**To do**
Give the data below again exactly, and drop each picture from it.

**Materials provided**
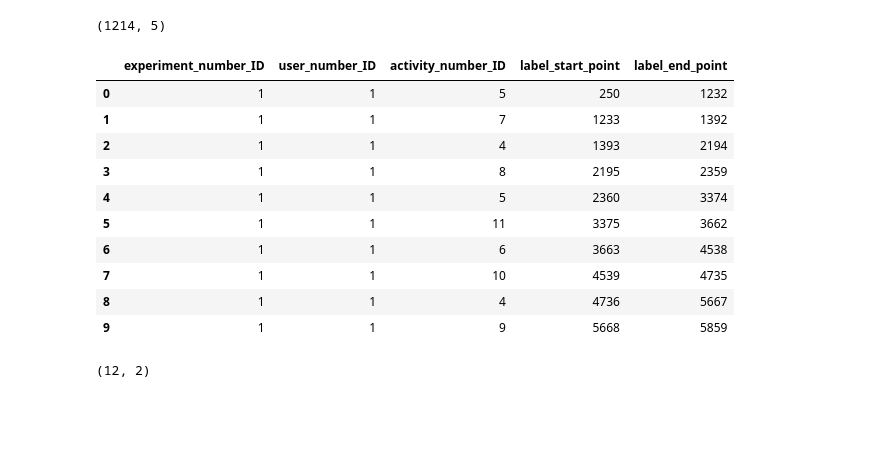
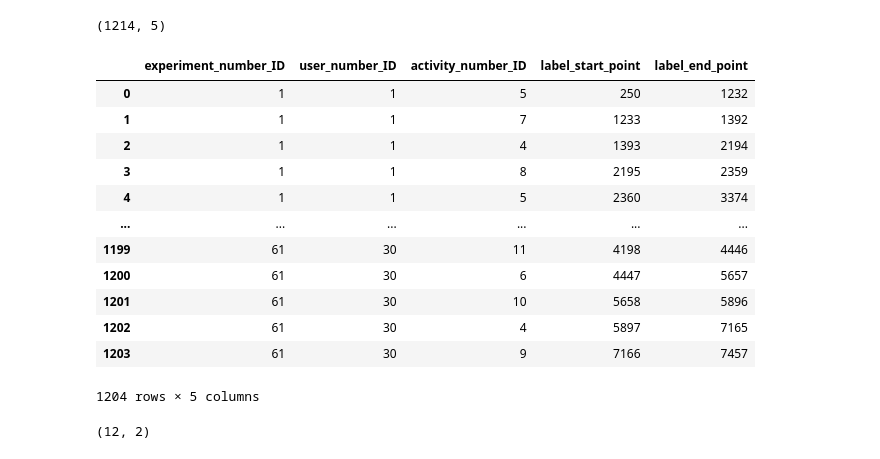
Before and after one commit to BrnDnzDzgn/Human_Activity_Recognition, a Jupyter notebook: exploration.ipynb, the cells around one changed output. Drawn from its saved outputs; the diff is of its cells as text; code cells hidden in the pictures; blank space fills up the shorter version.

```diff
--- a/exploration.ipynb
+++ b/exploration.ipynb
@@ -36,19 +62,21 @@ labels.shape
 # %% [output]
 (1214, 5)
 # %%
-labels.head(10)
+labels.head(-10)
 # %% [output]
 |  | experiment_number_ID | user_number_ID | activity_number_ID | label_start_point | label_end_point |
 | 0 | 1 | 1 | 5 | 250 | 1232 |
 | 1 | 1 | 1 | 7 | 1233 | 1392 |
 | 2 | 1 | 1 | 4 | 1393 | 2194 |
 | 3 | 1 | 1 | 8 | 2195 | 2359 |
 | 4 | 1 | 1 | 5 | 2360 | 3374 |
-| 5 | 1 | 1 | 11 | 3375 | 3662 |
-| 6 | 1 | 1 | 6 | 3663 | 4538 |
-| 7 | 1 | 1 | 10 | 4539 | 4735 |
-| 8 | 1 | 1 | 4 | 4736 | 5667 |
-| 9 | 1 | 1 | 9 | 5668 | 5859 |
+| ... | ... | ... | ... | ... | ... |
+| 1199 | 61 | 30 | 11 | 4198 | 4446 |
+| 1200 | 61 | 30 | 6 | 4447 | 5657 |
+| 1201 | 61 | 30 | 10 | 5658 | 5896 |
+| 1202 | 61 | 30 | 4 | 5897 | 7165 |
+| 1203 | 61 | 30 | 9 | 7166 | 7457 |
+1204 rows × 5 columns
 # %%
 activity_labels = pd.read_csv("../Human_Activity_Recognition/dataset/activity_labels.txt",
                               sep=r'\s+', header=None, names=['activity_number_id', 'activity_label'])
```
Also changed, not shown: parts of 14 cells of this notebook, 1 other file.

**Solution**
Before and after one commit to BrnDnzDzgn/Human_Activity_Recognition, a Jupyter notebook: exploration.ipynb, the cells around one changed output. Drawn from its saved outputs; the diff is of its cells as text; code cells hidden in the pictures; blank space fills up the shorter version.

```diff
--- a/exploration.ipynb
+++ b/exploration.ipynb
@@ -36,19 +62,21 @@ labels.shape
 # %% [output]
 (1214, 5)
 # %%
-labels.head(10)
+labels.head(-10)
 # %% [output]
 |  | experiment_number_ID | user_number_ID | activity_number_ID | label_start_point | label_end_point |
 | 0 | 1 | 1 | 5 | 250 | 1232 |
 | 1 | 1 | 1 | 7 | 1233 | 1392 |
 | 2 | 1 | 1 | 4 | 1393 | 2194 |
 | 3 | 1 | 1 | 8 | 2195 | 2359 |
 | 4 | 1 | 1 | 5 | 2360 | 3374 |
-| 5 | 1 | 1 | 11 | 3375 | 3662 |
-| 6 | 1 | 1 | 6 | 3663 | 4538 |
-| 7 | 1 | 1 | 10 | 4539 | 4735 |
-| 8 | 1 | 1 | 4 | 4736 | 5667 |
-| 9 | 1 | 1 | 9 | 5668 | 5859 |
+| ... | ... | ... | ... | ... | ... |
+| 1199 | 61 | 30 | 11 | 4198 | 4446 |
+| 1200 | 61 | 30 | 6 | 4447 | 5657 |
+| 1201 | 61 | 30 | 10 | 5658 | 5896 |
+| 1202 | 61 | 30 | 4 | 5897 | 7165 |
+| 1203 | 61 | 30 | 9 | 7166 | 7457 |
+1204 rows × 5 columns
 # %%
 activity_labels = pd.read_csv("../Human_Activity_Recognition/dataset/activity_labels.txt",
                               sep=r'\s+', header=None, names=['activity_number_id', 'activity_label'])
```
Also changed, not shown: parts of 14 cells of this notebook, 1 other file.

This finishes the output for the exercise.